...courts cannot abdicate adjudication, since its primary task is to assess them and protect fundamental rights
Kashmiri journalists hold placards and protest against 100 days of internet blockade in the region in Srinagar, on Tuesday, November 12, 2019. Internet services were cut since August 5 when Indian scrapped Jammu and Kashmir's semi-autonomous status. (Image used for representational purpose.)

Thulasi K. Raj   |   Published 01.06.20, 08:46 PM

On May 11, a Supreme Court bench led by Justice N.V. Ramana refused to pass orders to restore 4G internet connectivity in Kashmir. Instead, it directed the grievances to be considered by a three-member committee. With this, the court continues to maintain its approach of evading adjudication where the action of the executive is under judicial review.

In the past, especially during the 1980s, the culture of public interest litigations revolutionized our legal system at two levels. First, it enabled the courts to make substantial interventions in rights issues. Secondly, it provided a platform for espousing the cause of the poor by public-spirited citizens and momentarily enabled access to justice. Thus began an era of intense review of executive action (and inaction). Several rights, such as the right to dwelling (Olga Tellis & Ors vs Bombay Municipal Corporation & Ors. Etc, 1985), the right against forced labour (People’s Union For Democratic Rights and Others vs Union Of India & Others, 1982), the right to speedy trial (Hussainara Khatoon & Ors vs Home Secretary, State of Bihar, 1980), were interpreted to be part of the right to life under Article 21 of the Constitution. From environmental issues to police atrocities, the court nurtured a new philosophy of rights.

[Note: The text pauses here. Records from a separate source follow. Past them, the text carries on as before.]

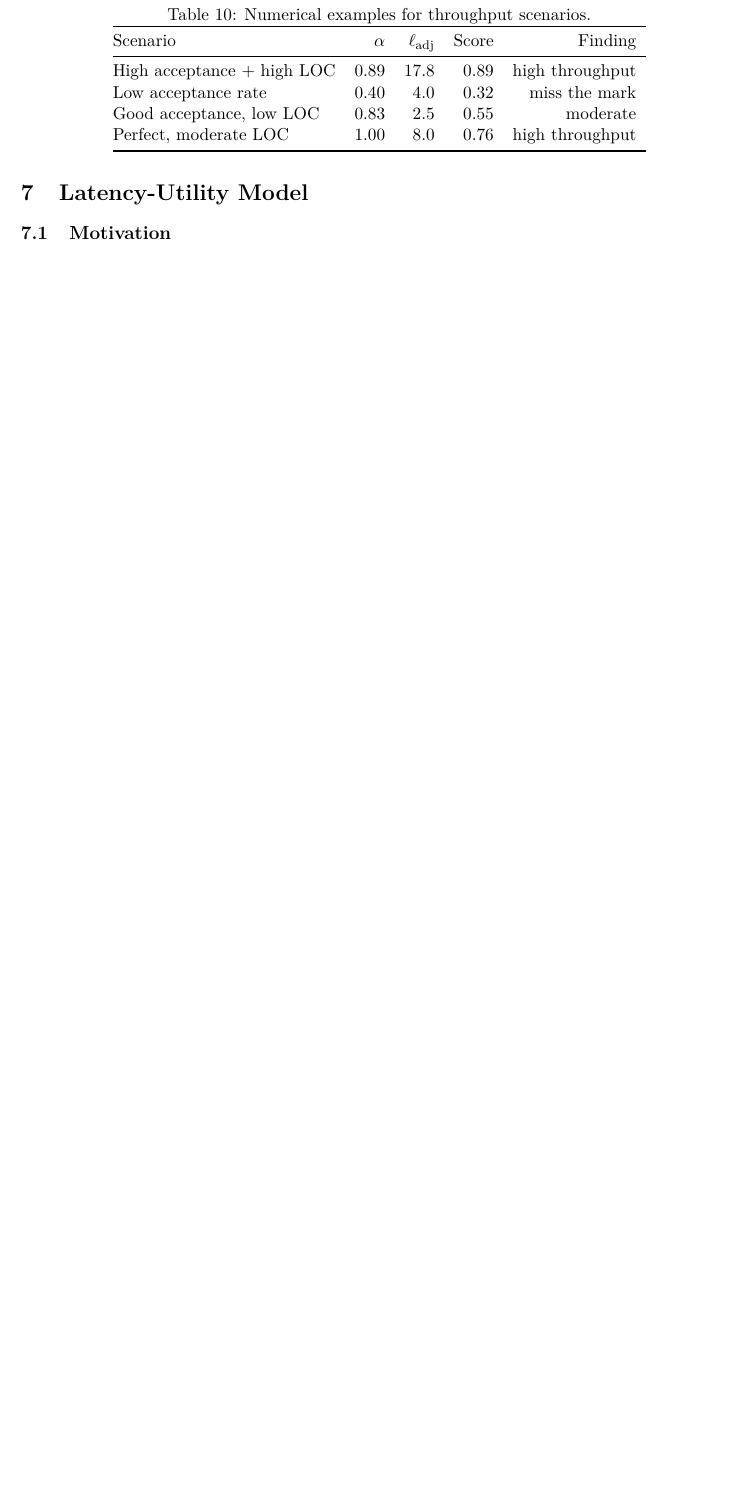
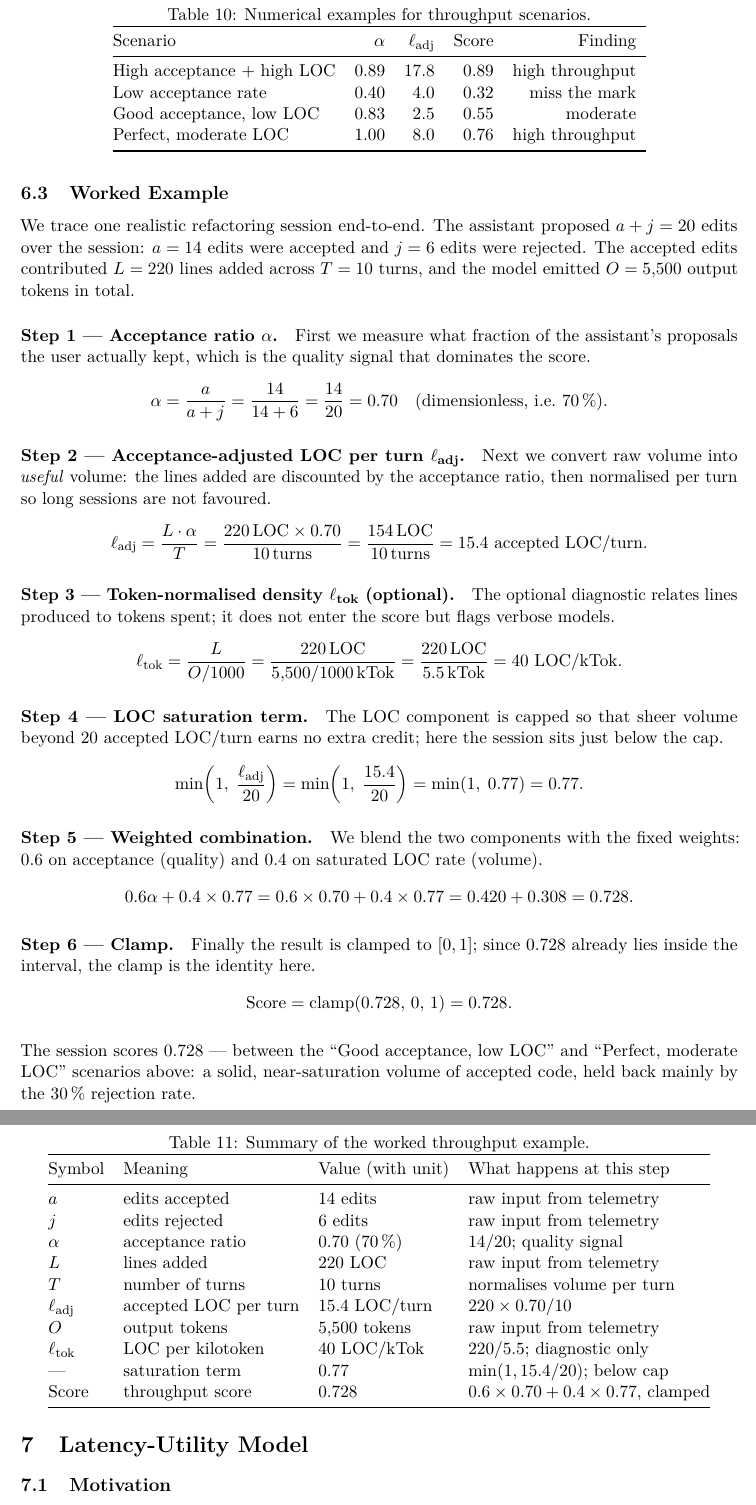
Before and after one commit to konradcinkusz/CopilotScope, a LaTeX document (research/articles/quality_measurement_framework.tex): part of page 10 of 15 before the commit and two parts of pages 10 and 11 of 16 after it, the two joined at a grey line, cut so that both start at the same text, the shorter picture padded with empty space. Compiled offline with pdfLaTeX.

Commit message:
Add worked example to Section 6 (Acceptance-Weighted Throughput)
Adds a step-by-step numerical walkthrough of the throughput score with
concrete units for every variable, plus a summary table
(tab:throughput-worked). No existing definitions, formulas, or tables
were changed.

Co-Authored-By: Claude Fable 5 <noreply@anthropic.com>
Claude-Session: https://claude.ai/code/session_01SJrWBox95WwPcrGXuA87Hv

```diff
--- a/research/articles/quality_measurement_framework.tex
+++ b/research/articles/quality_measurement_framework.tex
@@ -665,6 +665,99 @@ Perfect, moderate LOC & 1.00 & 8.0 & 0.76 & high throughput \\
 \end{tabular}
 \end{table}
 
+\subsection{Worked Example}
+\label{sec:throughput-example}
+
+We trace one realistic refactoring session end-to-end.  The assistant
+proposed $a + j = 20$ edits over the session: $a = 14$ edits were accepted
+and $j = 6$ edits were rejected.  The accepted edits contributed
+$L = 220$ lines added across $T = 10$ turns, and the model emitted
+$O = 5{,}500$ output tokens in total.
+
+\paragraph{Step 1 --- Acceptance ratio $\alpha$.}
+First we measure what fraction of the assistant's proposals the user
+actually kept, which is the quality signal that dominates the score.
+\[
+  \alpha = \frac{a}{a+j}
+         = \frac{14}{14+6}
+         = \frac{14}{20}
+         = 0.70 \quad (\text{dimensionless, i.e.\ } 70\,\%).
+\]
+
+\paragraph{Step 2 --- Acceptance-adjusted LOC per turn $\ell_{\text{adj}}$.}
+Next we convert raw volume into \emph{useful} volume: the lines added are
+discounted by the acceptance ratio, then normalised per turn so long
+sessions are not favoured.
+\[
+  \ell_{\text{adj}} = \frac{L \cdot \alpha}{T}
+                    = \frac{220\,\text{LOC} \times 0.70}{10\,\text{turns}}
+                    = \frac{154\,\text{LOC}}{10\,\text{turns}}
+                    = 15.4\ \text{accepted LOC/turn}.
+\]
+
+\paragraph{Step 3 --- Token-normalised density $\ell_{\text{tok}}$ (optional).}
+The optional diagnostic relates lines produced to tokens spent; it does not
+enter the score but flags verbose models.
+\[
+  \ell_{\text{tok}} = \frac{L}{O/1000}
+                    = \frac{220\,\text{LOC}}{5{,}500/1000\,\text{kTok}}
+                    = \frac{220\,\text{LOC}}{5.5\,\text{kTok}}
+                    = 40\ \text{LOC/kTok}.
+\]
+
+\paragraph{Step 4 --- LOC saturation term.}
+The LOC component is capped so that sheer volume beyond 20 accepted
+LOC/turn earns no extra credit; here the session sits just below the cap.
+\[
+  \min\!\left(1,\;\frac{\ell_{\text{adj}}}{20}\right)
+  = \min\!\left(1,\;\frac{15.4}{20}\right)
+  = \min(1,\;0.77)
+  = 0.77.
+\]
+
+\paragraph{Step 5 --- Weighted combination.}
+We blend the two components with the fixed weights: 0.6 on acceptance
+(quality) and 0.4 on saturated LOC rate (volume).
+\[
+  0.6\alpha + 0.4 \times 0.77
+  = 0.6 \times 0.70 + 0.4 \times 0.77
+  = 0.420 + 0.308
+  = 0.728.
+\]
+
+\paragraph{Step 6 --- Clamp.}
+Finally the result is clamped to $[0,1]$; since $0.728$ already lies inside
+the interval, the clamp is the identity here.
+\[
+  \text{Score} = \clamp{0.728}{0}{1} = 0.728.
+\]
+
+The session scores $0.728$ --- between the ``Good acceptance, low LOC''
+and ``Perfect, moderate LOC'' scenarios above: a solid, near-saturation
+volume of accepted code, held back mainly by the 30\,\% rejection rate.
+
+\begin{table}[h!]
+\centering
+\caption{Summary of the worked throughput example.}
+\label{tab:throughput-worked}
+\begin{tabular}{@{}llll@{}}
+\toprule
+Symbol & Meaning & Value (with unit) & What happens at this step \\
+\midrule
+$a$ & edits accepted & 14 edits & raw input from telemetry \\
+$j$ & edits rejected & 6 edits & raw input from telemetry \\
+$\alpha$ & acceptance ratio & 0.70 (70\,\%) & $14/20$; quality signal \\
+$L$ & lines added & 220 LOC & raw input from telemetry \\
+$T$ & number of turns & 10 turns & normalises volume per turn \\
+$\ell_{\text{adj}}$ & accepted LOC per turn & 15.4 LOC/turn & $220 \times 0.70 / 10$ \\
+$O$ & output tokens & 5{,}500 tokens & raw input from telemetry \\
+$\ell_{\text{tok}}$ & LOC per kilotoken & 40 LOC/kTok & $220/5.5$; diagnostic only \\
+--- & saturation term & 0.77 & $\min(1, 15.4/20)$; below cap \\
+Score & throughput score & 0.728 & $0.6 \times 0.70 + 0.4 \times 0.77$, clamped \\
+\bottomrule
+\end{tabular}
+\end{table}
+
 % ------------------------------------------------------------
 \section{Latency-Utility Model}
 \label{sec:latency-utility}
```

One of the first things that we learn in law school about judicial review is that the function of the courts is to adjudicate competing claims of rights. In most cases of rights violation, the State is the alleged violator and the judiciary is the independent organ that examines whether the right is breached. The idea is that courts cannot abdicate adjudication, since its primary task is to assess them and protect fundamental rights.

On August 5, 2019, the Central government repealed the special status of Jammu and Kashmir and bifurcated the state into two Union territories. The region was put under a complete shutdown of all kinds of communication, including landline, mobile and internet services. Even 2G internet services remained suspended until March 2020. The shutdown led to a complete dismantling of valuable fundamental rights — of movement, access and expression.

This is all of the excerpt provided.